Fortunately they don't like to look at the sun.
As the Aug. 21 eclipse draws near, many pet owners wonder what the event might mean for their beloved companions.
After all, humans risk serious eye damage if they watch the eclipse without proper eye protection. Retailers across the country have been selling out of NASA-approved eclipse viewers.
Fortunately, eye damage from the eclipse is not much of a risk for pets.
"And on this day, they’re not going to do it, either," she said.
That said, it's not entirely possible to predict how a given animal will react.
NASA states on its website: "It has been reported during many eclipses that many different animals are startled by totality and change their behavior thinking that twilight has arrived. You can explore this yourself with your own pets, or by watching local wildlife, especially birds."

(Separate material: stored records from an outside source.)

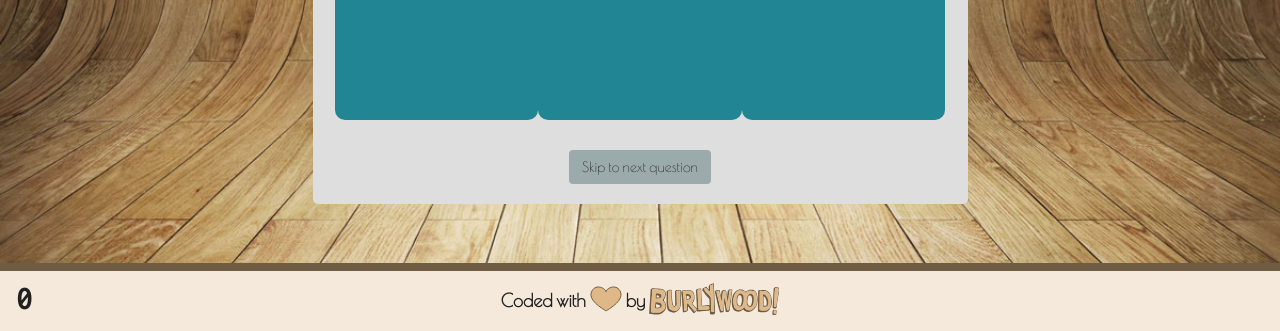
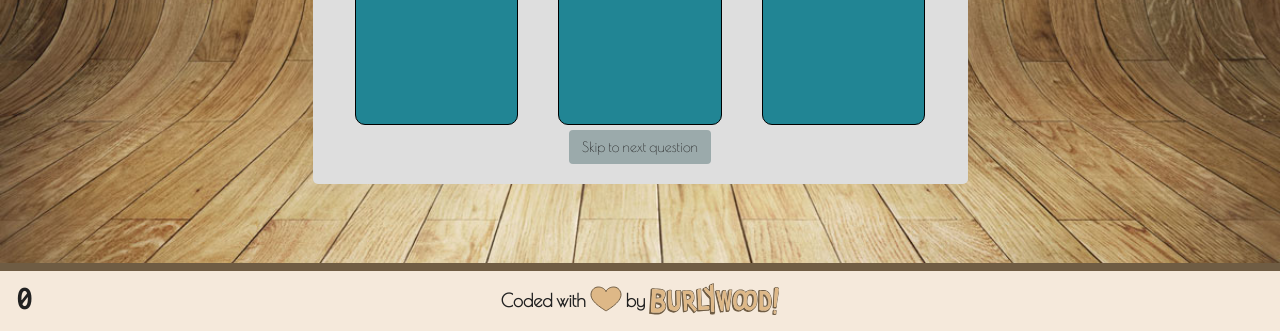
Before and after one commit to katie80/Hackathon, a website: page know-your-code-fullstack/public/index.html in a window 1280 px wide. Shown: the part 469-800 px from the top of the page. Drawn offline with nearby package versions, Linux system fonts and the light colour scheme; no server answers.

Commit message:
fixed margins and divs.

```diff
--- a/know-your-code-fullstack/public/styles.css
+++ b/know-your-code-fullstack/public/styles.css
@@ -49,21 +49,18 @@ body {
 	}
 }
 
-.answers {
-	/*border: 1px solid black;*/
+.innerAns {
+	border: 1px solid black;
 	border-radius: 10px;
 	height: 200px;
 	background-color: #218594;
 	font-family: 'Inconsolata', monospace;
 	margin-bottom: 30px;
+	margin: 5px;
 }
 
-.answers:hover {
+.innerAns:hover {
 	opacity: 0.7;
-}
-
-.innerAns {
-	margin: 5px;
 }
 
 #answers_div {
```
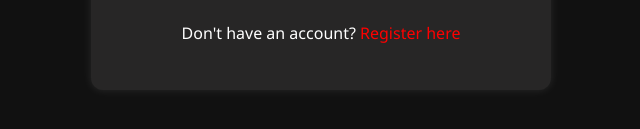
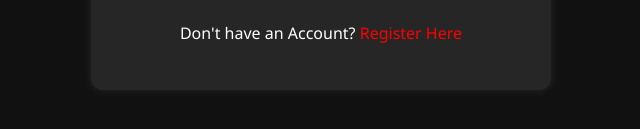
Before and after one commit to shoaibkhan-dev/js_project_todoList, a plain HTML site: page login.html in a window 1280 px wide. Shown: the part 497-626 px from the top of the page, 319-959 px from the left. Drawn offline with Linux system fonts and the light colour scheme.

Commit message:
add files

```diff
--- a/login.html
+++ b/login.html
@@ -53,7 +53,7 @@ button:hover:after {
       <input type="email" id="email" placeholder="Email" required />
       <input type="password" id="password" placeholder="Password" required />
       <button type="submit" class="btn">Login</button>
-      <p>Don't have an account? <a href="register.html">Register here</a></p>
+      <p>Don't have an Account? <a href="register.html">Register Here</a></p>
     </form>
   </div>
 
```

Some dogs and cats may become anxious because of all the people who gather outside to watch the eclipse. For that reason, it may be best to keep your pets inside with the shades drawn during the event, experts say.

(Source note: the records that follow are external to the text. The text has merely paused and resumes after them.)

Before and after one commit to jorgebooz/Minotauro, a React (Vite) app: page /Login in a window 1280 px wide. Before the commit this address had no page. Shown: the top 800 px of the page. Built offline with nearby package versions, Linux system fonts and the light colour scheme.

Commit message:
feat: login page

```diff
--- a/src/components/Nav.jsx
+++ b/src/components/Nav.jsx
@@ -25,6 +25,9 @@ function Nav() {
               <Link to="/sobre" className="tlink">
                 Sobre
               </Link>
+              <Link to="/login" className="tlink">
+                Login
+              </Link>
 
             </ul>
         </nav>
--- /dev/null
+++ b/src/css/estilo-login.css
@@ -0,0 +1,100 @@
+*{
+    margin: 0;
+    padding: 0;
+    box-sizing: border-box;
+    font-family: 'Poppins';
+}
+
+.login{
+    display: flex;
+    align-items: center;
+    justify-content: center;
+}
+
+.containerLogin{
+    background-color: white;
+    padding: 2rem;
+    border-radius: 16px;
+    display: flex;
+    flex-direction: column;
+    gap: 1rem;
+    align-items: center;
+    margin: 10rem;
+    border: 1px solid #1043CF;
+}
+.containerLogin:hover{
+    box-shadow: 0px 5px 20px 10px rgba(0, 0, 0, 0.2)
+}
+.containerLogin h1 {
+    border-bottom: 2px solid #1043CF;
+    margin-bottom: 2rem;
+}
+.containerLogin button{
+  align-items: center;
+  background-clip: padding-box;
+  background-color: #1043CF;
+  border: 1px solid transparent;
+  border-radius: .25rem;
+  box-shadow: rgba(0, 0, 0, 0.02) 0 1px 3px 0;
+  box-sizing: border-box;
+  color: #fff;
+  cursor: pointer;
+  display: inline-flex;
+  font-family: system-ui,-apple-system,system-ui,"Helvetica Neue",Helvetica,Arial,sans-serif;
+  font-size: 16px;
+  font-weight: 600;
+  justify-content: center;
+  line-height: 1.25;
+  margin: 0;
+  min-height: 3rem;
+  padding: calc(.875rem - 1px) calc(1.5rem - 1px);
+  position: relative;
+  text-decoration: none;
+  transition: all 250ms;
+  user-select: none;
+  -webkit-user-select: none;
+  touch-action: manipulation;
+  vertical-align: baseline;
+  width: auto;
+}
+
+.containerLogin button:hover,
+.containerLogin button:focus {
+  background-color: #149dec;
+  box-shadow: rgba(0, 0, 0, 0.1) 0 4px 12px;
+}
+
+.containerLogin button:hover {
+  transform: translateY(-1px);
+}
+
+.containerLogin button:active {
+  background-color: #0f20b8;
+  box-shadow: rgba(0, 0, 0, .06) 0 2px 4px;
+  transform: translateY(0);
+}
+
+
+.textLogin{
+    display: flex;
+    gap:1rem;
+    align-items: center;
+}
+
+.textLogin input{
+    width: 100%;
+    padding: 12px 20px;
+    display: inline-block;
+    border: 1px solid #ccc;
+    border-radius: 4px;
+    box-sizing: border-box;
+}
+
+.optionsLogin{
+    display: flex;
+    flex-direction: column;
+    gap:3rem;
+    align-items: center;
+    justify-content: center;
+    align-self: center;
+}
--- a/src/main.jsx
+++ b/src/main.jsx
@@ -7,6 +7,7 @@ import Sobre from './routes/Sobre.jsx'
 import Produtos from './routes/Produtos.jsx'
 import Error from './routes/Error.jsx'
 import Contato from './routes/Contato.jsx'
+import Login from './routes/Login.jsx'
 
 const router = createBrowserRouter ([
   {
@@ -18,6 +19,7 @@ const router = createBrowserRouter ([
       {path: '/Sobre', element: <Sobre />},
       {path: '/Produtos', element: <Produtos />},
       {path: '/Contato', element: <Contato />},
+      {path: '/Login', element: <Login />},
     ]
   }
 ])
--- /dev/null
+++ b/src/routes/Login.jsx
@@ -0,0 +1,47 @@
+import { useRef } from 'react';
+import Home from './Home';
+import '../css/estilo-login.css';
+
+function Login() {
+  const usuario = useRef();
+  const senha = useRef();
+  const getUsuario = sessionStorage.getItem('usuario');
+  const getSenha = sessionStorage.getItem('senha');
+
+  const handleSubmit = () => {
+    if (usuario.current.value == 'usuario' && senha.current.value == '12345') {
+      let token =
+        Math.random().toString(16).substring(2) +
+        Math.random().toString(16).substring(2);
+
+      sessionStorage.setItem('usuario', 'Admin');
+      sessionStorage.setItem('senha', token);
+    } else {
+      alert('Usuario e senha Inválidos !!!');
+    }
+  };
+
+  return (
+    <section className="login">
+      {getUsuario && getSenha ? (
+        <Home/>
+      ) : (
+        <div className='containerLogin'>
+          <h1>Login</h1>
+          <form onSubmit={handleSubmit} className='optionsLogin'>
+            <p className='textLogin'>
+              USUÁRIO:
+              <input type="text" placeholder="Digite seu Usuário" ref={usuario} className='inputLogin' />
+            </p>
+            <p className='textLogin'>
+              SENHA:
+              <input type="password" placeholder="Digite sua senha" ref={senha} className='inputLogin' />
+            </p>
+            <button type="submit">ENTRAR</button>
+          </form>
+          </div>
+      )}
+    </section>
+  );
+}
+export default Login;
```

All of North America will be treated to an eclipse of the sun on Monday. This is the first of its kind in the U.S. since 1979. Anyone within the path of totality can see a total solar eclipse, and observers outside this path will see a partial solar eclipse.